Two thousand people sat in the great white hall of the Kremlin Palace when Stalin made his report to the Congress of Soviets. Below me, where I sat in the journalists’ box, was the main floor filled with the Congress deputies; around me in the loges sat the foreign diplomatic corps; behind me, in a deep gallery, were citizen-visitors. Outside the hall tens of millions of people listened over the radio, from the southern cotton fields of Central Asia to the scientific stations on the Arctic coast. It was a high point of Soviet history. But Stalin’s words were direct and simple and as informal as if he sat at a fireside talking with a few friends. He explained the significance of the Constitution, took up the suggested amendments, referred a large number of them to various lawmaking bodies and himself discussed the most important. He made it plain that everyone of those 154,000 suggestions had been classified somewhere and would influence something.
Among the dozen or more amendments which Stalin personally discussed, he approved of those that facilitated democratic expression and disapproved of those that limited democracy. Some people felt, for instance, that the different constituent republics should not be granted the right to secede from the Soviet Union; Stalin said that, while they probably would not want to secede, their right to do so should be constitutionally guaranteed as an assertion of democracy. A fairly large number of people wanted to refuse political rights to the priests lest they influence politics unduly. “The time has come to introduce universal suffrage without limitations,” said Stalin, arguing that the Soviet people were now mature enough to know their own minds.” – Anna Louise Strong, Stalin, The Soviets Expected It, The Dial Press, New York, 1941, pp. 46-64
pjoef (talkcontribs) 14:38, 9 June 2009 (UTC)
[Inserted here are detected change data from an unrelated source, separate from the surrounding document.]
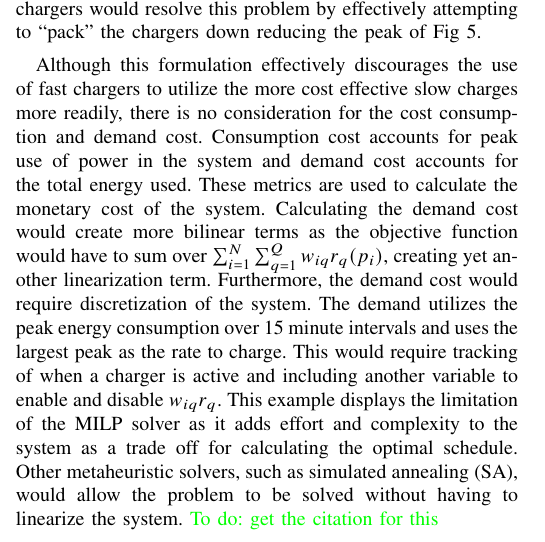
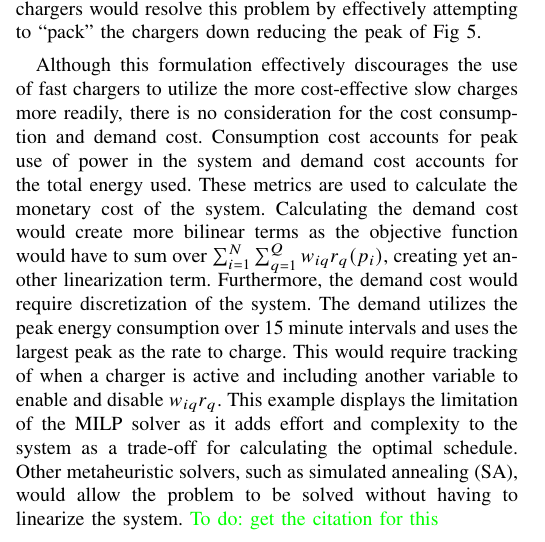
Before and after one commit to alexb7711/milp-pap-paper, a LaTeX paper (main.tex): part of one column of page 5 of 8, cut so that both start at the same text. Compiled offline with pdfLaTeX; a missing font is replaced by an installed copy or a similar font; a LaTeX package or settings file that is missing is left out.

Commit message:
Minor gramma

```diff
--- a/main.tex
+++ b/main.tex
@@ -519,7 +519,7 @@ resulted in the same cost. This behavior is due to a lack of cost for the amount
 Adding a cost in the objective function to minimize the total amount of unique chargers would resolve this problem by
 effectively attempting to ``pack'' the chargers down reducing the peak of Fig \ref{fig:usage}.
 
-Although this formulation effectively discourages the use of fast chargers to utilize the more cost effective slow
+Although this formulation effectively discourages the use of fast chargers to utilize the more cost-effective slow
 charges more readily, there is no consideration for the cost consumption and demand cost. Consumption cost accounts for
 peak use of power in the system and demand cost accounts for the total energy used. These metrics are used to calculate
 the monetary cost of the system. Calculating the demand cost would create more bilinear terms as the objective function
@@ -527,7 +527,7 @@ would have to sum over $\sum_{i=1}^N \sum_{q=1}^Q w_{iq}{r_q}(p_i)$, creating ye
 demand cost would require discretization of the system. The demand utilizes the peak energy consumption over 15 minute
 intervals and uses the largest peak as the rate to charge. This would require tracking of when a charger is active and
 including another variable to enable and disable $w_{iq}r_q$. This example displays the limitation of the MILP solver as
-it adds effort and complexity to the system as a trade off for calculating the optimal schedule. Other metaheuristic
+it adds effort and complexity to the system as a trade-off for calculating the optimal schedule. Other metaheuristic
 solvers, such as simulated annealing (SA), would allow the problem to be solved without having to linearize the system.
 \TODO{get the citation for this}
 
```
Disgusting article[edit]

Millions died under the rules of this Constitution. Xx236 (talk) 08:47, 13 February 2008 (UTC)

Every 10 years around 100 million people die of starvation because of capitalistic societies, and every three seconds a child dies of hunger in the world. THAT IS DISGUSTING (and intolerable). The rest is "western" propaganda. –pjoef (talkcontribs) 14:49, 9 June 2009 (UTC)
Oh, please. Another apologist for Soviet genocide (I don't consider "democide" a real word) defending it by implying it's more benign than what happens in the world today. BTW, you misspelled disgusting. PetersV       TALK 15:29, 9 June 2009 (UTC)
I figured "disguting" means disembowelment. ΔιγουρενΕμπρος! 18:48, 9 June 2009 (UTC)